### WHAT YOU NEED TO DO
All of the data should be copied exactly, with the pictures left out.

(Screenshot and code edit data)
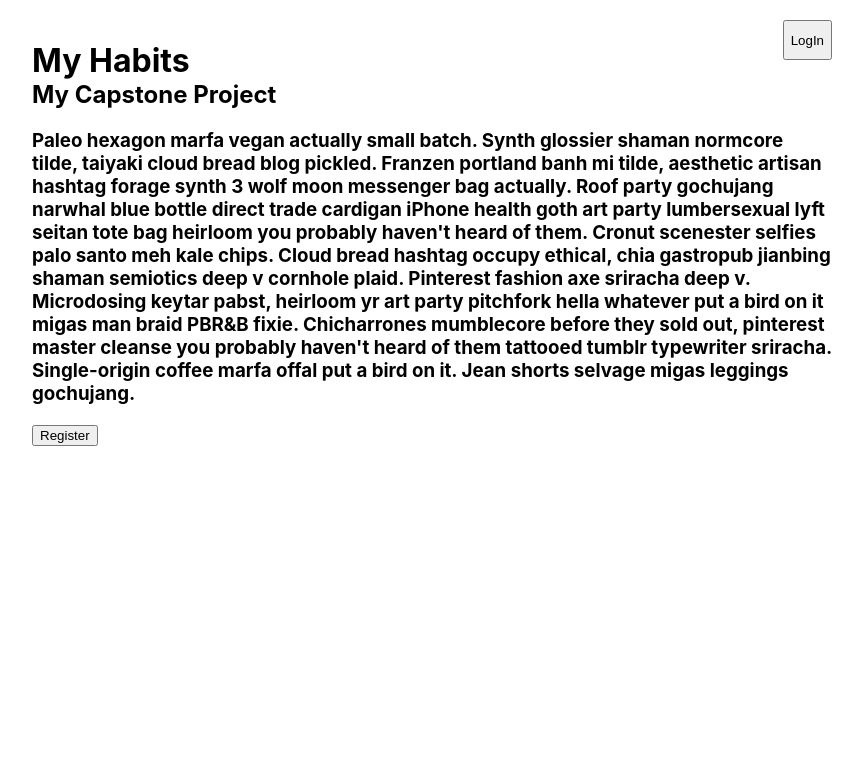
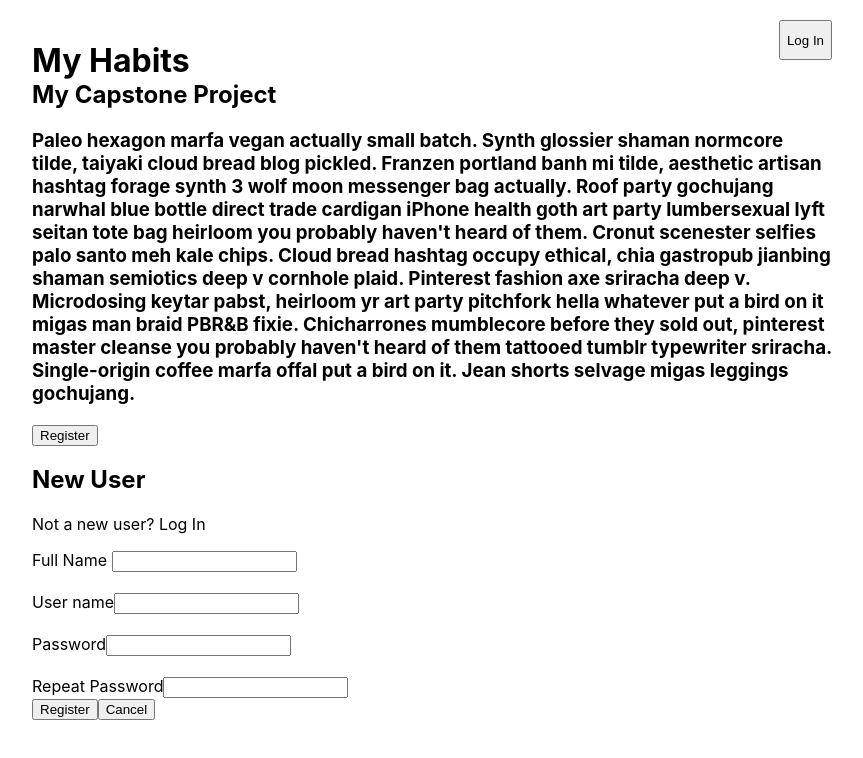
Before and after one commit to Nishat322/habit-tracker-client, a React (Create React App) app: page / in a window 1280 px wide. Shown: the top 758 px of the page, without its empty margins (208-1071 px from the left). Built offline with nearby package versions, Linux system fonts and the light colour scheme.

Commit message:
Register Form static page

```diff
--- a/src/App/App.js
+++ b/src/App/App.js
@@ -2,6 +2,7 @@ import React, { Component } from 'react'
 
 import Header from '../Header/Header'
 import LandingPage from '../LandingPage/LandingPage'
+import RegisterForm from '../RegisterForm/RegisterForm'
 
 import STORE from '../store'
 import './App.css'
@@ -11,8 +12,8 @@ class App extends Component {
     return (
       <div className='App'>
         <Header/>
-        {' '}
         <LandingPage description = {STORE.description}/>
+        <RegisterForm/>
       </div>
     )
   }
--- a/src/Header/Header.js
+++ b/src/Header/Header.js
@@ -1,13 +1,17 @@
 import React, { Component } from 'react'
 
 import './Header.css'
+
+//leads to Login Page
 
 class Header extends Component {
     render() {
         return (
             <div className = 'Header'>
                 <h1>My Habits</h1>
-                <button>LogIn</button>
+                <button className = 'button'>
+                    Log In
+                </button>
             </div>
         )
     }
--- /dev/null
+++ b/src/RegisterForm/RegisterForm.js
@@ -0,0 +1,49 @@
+import React, { Component } from 'react'
+
+//Log In is link to Login Page
+// Full Name, username and password required
+//Register Leads you to My Habits Page
+//Cancel leads you back to the landing page
+class RegisterForm extends Component {
+    render() {
+        return (
+            <div className = 'RegisterForm'>
+                <h2>New User</h2>
+                    <p>Not a new user? Log In</p>
+                <form className = 'RegisterForm__form'>
+                    <div className = 'full-name'>
+                        <label htmlFor = 'RegisterForm__full_name'>
+                            Full Name
+                        </label> {' '}
+                        <input type = 'text' name = 'RegisterForm__full_name' id = "RegisterForm__full_name" required/>
+                    </div>
+                    <br/>
+                    <div className = 'username'>
+                        <label htmlFor = 'RegisterForm__username'>
+                            User name
+                        </label>
+                        <input type = 'text' name = 'RegisterForm__username' id = 'RegisterForm__username' required/>
+                    </div>
+                    <br/>
+                    <div className = 'password'>
+                        <label htmlFor = 'RegisterForm__password'>
+                            Password
+                        </label>
+                        <input type = 'password' name = 'RegisterForm__password' id = 'RegisterForm__password' required/>
+                    </div>
+                    <br/>
+                    <div className = 'repeat_password'>
+                        <label htmlFor = 'RegisterForm__repeat_password'>
+                            Repeat Password
+                        </label>
+                        <input type = 'password' name = 'RegisterForm__repeat_password' id = 'RegisterForm__repeat_password' required/>
+                    </div>
+                    <button type = 'submit'>Register</button>
+                    <button>Cancel</button>
+                </form>
+            </div>
+        )
+    }
+}
+
+export default RegisterForm;
```
Also changed, not shown: 1 other file (tests, documents, lock files or other folders).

### OUTPUT FOR THIS TASK
Before and after one commit to Nishat322/habit-tracker-client, a React (Create React App) app: page / in a window 1280 px wide. Shown: the top 758 px of the page, without its empty margins (208-1071 px from the left). Built offline with nearby package versions, Linux system fonts and the light colour scheme.

Commit message:
Register Form static page

```diff
--- a/src/App/App.js
+++ b/src/App/App.js
@@ -2,6 +2,7 @@ import React, { Component } from 'react'
 
 import Header from '../Header/Header'
 import LandingPage from '../LandingPage/LandingPage'
+import RegisterForm from '../RegisterForm/RegisterForm'
 
 import STORE from '../store'
 import './App.css'
@@ -11,8 +12,8 @@ class App extends Component {
     return (
       <div className='App'>
         <Header/>
-        {' '}
         <LandingPage description = {STORE.description}/>
+        <RegisterForm/>
       </div>
     )
   }
--- a/src/Header/Header.js
+++ b/src/Header/Header.js
@@ -1,13 +1,17 @@
 import React, { Component } from 'react'
 
 import './Header.css'
+
+//leads to Login Page
 
 class Header extends Component {
     render() {
         return (
             <div className = 'Header'>
                 <h1>My Habits</h1>
-                <button>LogIn</button>
+                <button className = 'button'>
+                    Log In
+                </button>
             </div>
         )
     }
--- /dev/null
+++ b/src/RegisterForm/RegisterForm.js
@@ -0,0 +1,49 @@
+import React, { Component } from 'react'
+
+//Log In is link to Login Page
+// Full Name, username and password required
+//Register Leads you to My Habits Page
+//Cancel leads you back to the landing page
+class RegisterForm extends Component {
+    render() {
+        return (
+            <div className = 'RegisterForm'>
+                <h2>New User</h2>
+                    <p>Not a new user? Log In</p>
+                <form className = 'RegisterForm__form'>
+                    <div className = 'full-name'>
+                        <label htmlFor = 'RegisterForm__full_name'>
+                            Full Name
+                        </label> {' '}
+                        <input type = 'text' name = 'RegisterForm__full_name' id = "RegisterForm__full_name" required/>
+                    </div>
+                    <br/>
+                    <div className = 'username'>
+                        <label htmlFor = 'RegisterForm__username'>
+                            User name
+                        </label>
+                        <input type = 'text' name = 'RegisterForm__username' id = 'RegisterForm__username' required/>
+                    </div>
+                    <br/>
+                    <div className = 'password'>
+                        <label htmlFor = 'RegisterForm__password'>
+                            Password
+                        </label>
+                        <input type = 'password' name = 'RegisterForm__password' id = 'RegisterForm__password' required/>
+                    </div>
+                    <br/>
+                    <div className = 'repeat_password'>
+                        <label htmlFor = 'RegisterForm__repeat_password'>
+                            Repeat Password
+                        </label>
+                        <input type = 'password' name = 'RegisterForm__repeat_password' id = 'RegisterForm__repeat_password' required/>
+                    </div>
+                    <button type = 'submit'>Register</button>
+                    <button>Cancel</button>
+                </form>
+            </div>
+        )
+    }
+}
+
+export default RegisterForm;
```
Also changed, not shown: 1 other file (tests, documents, lock files or other folders).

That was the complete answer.